▶ [Task statement]:
The listing that follows is to be repeated exactly.

--------

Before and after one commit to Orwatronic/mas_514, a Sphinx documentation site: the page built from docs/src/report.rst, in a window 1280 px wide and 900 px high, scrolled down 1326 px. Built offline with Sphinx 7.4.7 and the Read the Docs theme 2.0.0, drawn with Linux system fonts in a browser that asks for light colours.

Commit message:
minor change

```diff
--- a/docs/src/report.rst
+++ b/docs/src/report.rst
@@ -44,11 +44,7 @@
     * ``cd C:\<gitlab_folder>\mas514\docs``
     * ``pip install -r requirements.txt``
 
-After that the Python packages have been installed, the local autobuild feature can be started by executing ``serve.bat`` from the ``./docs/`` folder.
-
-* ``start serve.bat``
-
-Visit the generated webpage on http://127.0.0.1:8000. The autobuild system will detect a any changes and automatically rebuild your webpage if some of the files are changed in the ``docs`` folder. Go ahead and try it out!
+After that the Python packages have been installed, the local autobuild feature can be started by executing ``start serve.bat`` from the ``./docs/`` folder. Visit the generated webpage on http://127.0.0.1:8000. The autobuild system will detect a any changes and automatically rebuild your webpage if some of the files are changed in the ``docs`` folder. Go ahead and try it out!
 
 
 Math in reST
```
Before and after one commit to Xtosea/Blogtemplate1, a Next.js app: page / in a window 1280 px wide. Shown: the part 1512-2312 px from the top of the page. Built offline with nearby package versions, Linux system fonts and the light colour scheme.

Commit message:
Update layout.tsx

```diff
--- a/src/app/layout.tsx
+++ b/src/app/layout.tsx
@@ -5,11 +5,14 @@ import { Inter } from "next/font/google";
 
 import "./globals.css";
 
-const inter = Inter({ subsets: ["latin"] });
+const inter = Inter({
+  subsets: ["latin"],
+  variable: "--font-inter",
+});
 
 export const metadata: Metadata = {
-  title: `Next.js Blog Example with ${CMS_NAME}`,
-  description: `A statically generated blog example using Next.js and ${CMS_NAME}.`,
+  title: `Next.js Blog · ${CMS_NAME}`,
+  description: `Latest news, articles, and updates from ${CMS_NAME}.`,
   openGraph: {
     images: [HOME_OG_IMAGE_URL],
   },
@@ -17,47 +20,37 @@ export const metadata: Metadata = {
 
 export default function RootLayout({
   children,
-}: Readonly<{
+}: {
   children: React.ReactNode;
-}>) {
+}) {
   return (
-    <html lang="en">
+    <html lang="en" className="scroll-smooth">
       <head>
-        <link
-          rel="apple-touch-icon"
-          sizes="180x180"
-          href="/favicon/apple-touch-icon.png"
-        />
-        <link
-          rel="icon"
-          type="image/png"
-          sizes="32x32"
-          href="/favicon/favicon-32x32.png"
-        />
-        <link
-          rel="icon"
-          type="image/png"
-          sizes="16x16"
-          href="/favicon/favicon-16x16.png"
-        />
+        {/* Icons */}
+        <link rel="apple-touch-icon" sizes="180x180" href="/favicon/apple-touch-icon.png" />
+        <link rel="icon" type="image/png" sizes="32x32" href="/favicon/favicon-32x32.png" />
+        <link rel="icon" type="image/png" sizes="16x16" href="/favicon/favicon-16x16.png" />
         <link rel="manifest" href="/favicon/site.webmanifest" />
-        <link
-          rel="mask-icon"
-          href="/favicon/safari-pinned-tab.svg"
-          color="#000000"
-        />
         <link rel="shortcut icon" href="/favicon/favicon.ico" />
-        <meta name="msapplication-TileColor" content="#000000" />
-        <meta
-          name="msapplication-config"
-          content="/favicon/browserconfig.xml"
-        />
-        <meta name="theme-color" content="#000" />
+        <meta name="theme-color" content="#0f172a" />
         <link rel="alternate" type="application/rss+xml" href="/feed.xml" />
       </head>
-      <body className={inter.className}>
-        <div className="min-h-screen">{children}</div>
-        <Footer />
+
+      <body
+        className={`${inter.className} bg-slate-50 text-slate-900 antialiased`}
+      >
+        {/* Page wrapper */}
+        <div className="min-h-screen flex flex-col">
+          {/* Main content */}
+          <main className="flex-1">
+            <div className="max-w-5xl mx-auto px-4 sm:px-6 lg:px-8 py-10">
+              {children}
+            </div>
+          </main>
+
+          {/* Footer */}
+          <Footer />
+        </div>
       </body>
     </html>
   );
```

--------

▶ [Result of this task]:
Before and after one commit to Orwatronic/mas_514, a Sphinx documentation site: the page built from docs/src/report.rst, in a window 1280 px wide and 900 px high, scrolled down 1326 px. Built offline with Sphinx 7.4.7 and the Read the Docs theme 2.0.0, drawn with Linux system fonts in a browser that asks for light colours.

Commit message:
minor change

```diff
--- a/docs/src/report.rst
+++ b/docs/src/report.rst
@@ -44,11 +44,7 @@
     * ``cd C:\<gitlab_folder>\mas514\docs``
     * ``pip install -r requirements.txt``
 
-After that the Python packages have been installed, the local autobuild feature can be started by executing ``serve.bat`` from the ``./docs/`` folder.
-
-* ``start serve.bat``
-
-Visit the generated webpage on http://127.0.0.1:8000. The autobuild system will detect a any changes and automatically rebuild your webpage if some of the files are changed in the ``docs`` folder. Go ahead and try it out!
+After that the Python packages have been installed, the local autobuild feature can be started by executing ``start serve.bat`` from the ``./docs/`` folder. Visit the generated webpage on http://127.0.0.1:8000. The autobuild system will detect a any changes and automatically rebuild your webpage if some of the files are changed in the ``docs`` folder. Go ahead and try it out!
 
 
 Math in reST
```
Before and after one commit to Xtosea/Blogtemplate1, a Next.js app: page / in a window 1280 px wide. Shown: the part 1512-2312 px from the top of the page. Built offline with nearby package versions, Linux system fonts and the light colour scheme.

Commit message:
Update layout.tsx

```diff
--- a/src/app/layout.tsx
+++ b/src/app/layout.tsx
@@ -5,11 +5,14 @@ import { Inter } from "next/font/google";
 
 import "./globals.css";
 
-const inter = Inter({ subsets: ["latin"] });
+const inter = Inter({
+  subsets: ["latin"],
+  variable: "--font-inter",
+});
 
 export const metadata: Metadata = {
-  title: `Next.js Blog Example with ${CMS_NAME}`,
-  description: `A statically generated blog example using Next.js and ${CMS_NAME}.`,
+  title: `Next.js Blog · ${CMS_NAME}`,
+  description: `Latest news, articles, and updates from ${CMS_NAME}.`,
   openGraph: {
     images: [HOME_OG_IMAGE_URL],
   },
@@ -17,47 +20,37 @@ export const metadata: Metadata = {
 
 export default function RootLayout({
   children,
-}: Readonly<{
+}: {
   children: React.ReactNode;
-}>) {
+}) {
   return (
-    <html lang="en">
+    <html lang="en" className="scroll-smooth">
       <head>
-        <link
-          rel="apple-touch-icon"
-          sizes="180x180"
-          href="/favicon/apple-touch-icon.png"
-        />
-        <link
-          rel="icon"
-          type="image/png"
-          sizes="32x32"
-          href="/favicon/favicon-32x32.png"
-        />
-        <link
-          rel="icon"
-          type="image/png"
-          sizes="16x16"
-          href="/favicon/favicon-16x16.png"
-        />
+        {/* Icons */}
+        <link rel="apple-touch-icon" sizes="180x180" href="/favicon/apple-touch-icon.png" />
+        <link rel="icon" type="image/png" sizes="32x32" href="/favicon/favicon-32x32.png" />
+        <link rel="icon" type="image/png" sizes="16x16" href="/favicon/favicon-16x16.png" />
         <link rel="manifest" href="/favicon/site.webmanifest" />
-        <link
-          rel="mask-icon"
-          href="/favicon/safari-pinned-tab.svg"
-          color="#000000"
-        />
         <link rel="shortcut icon" href="/favicon/favicon.ico" />
-        <meta name="msapplication-TileColor" content="#000000" />
-        <meta
-          name="msapplication-config"
-          content="/favicon/browserconfig.xml"
-        />
-        <meta name="theme-color" content="#000" />
+        <meta name="theme-color" content="#0f172a" />
         <link rel="alternate" type="application/rss+xml" href="/feed.xml" />
       </head>
-      <body className={inter.className}>
-        <div className="min-h-screen">{children}</div>
-        <Footer />
+
+      <body
+        className={`${inter.className} bg-slate-50 text-slate-900 antialiased`}
+      >
+        {/* Page wrapper */}
+        <div className="min-h-screen flex flex-col">
+          {/* Main content */}
+          <main className="flex-1">
+            <div className="max-w-5xl mx-auto px-4 sm:px-6 lg:px-8 py-10">
+              {children}
+            </div>
+          </main>
+
+          {/* Footer */}
+          <Footer />
+        </div>
       </body>
     </html>
   );
```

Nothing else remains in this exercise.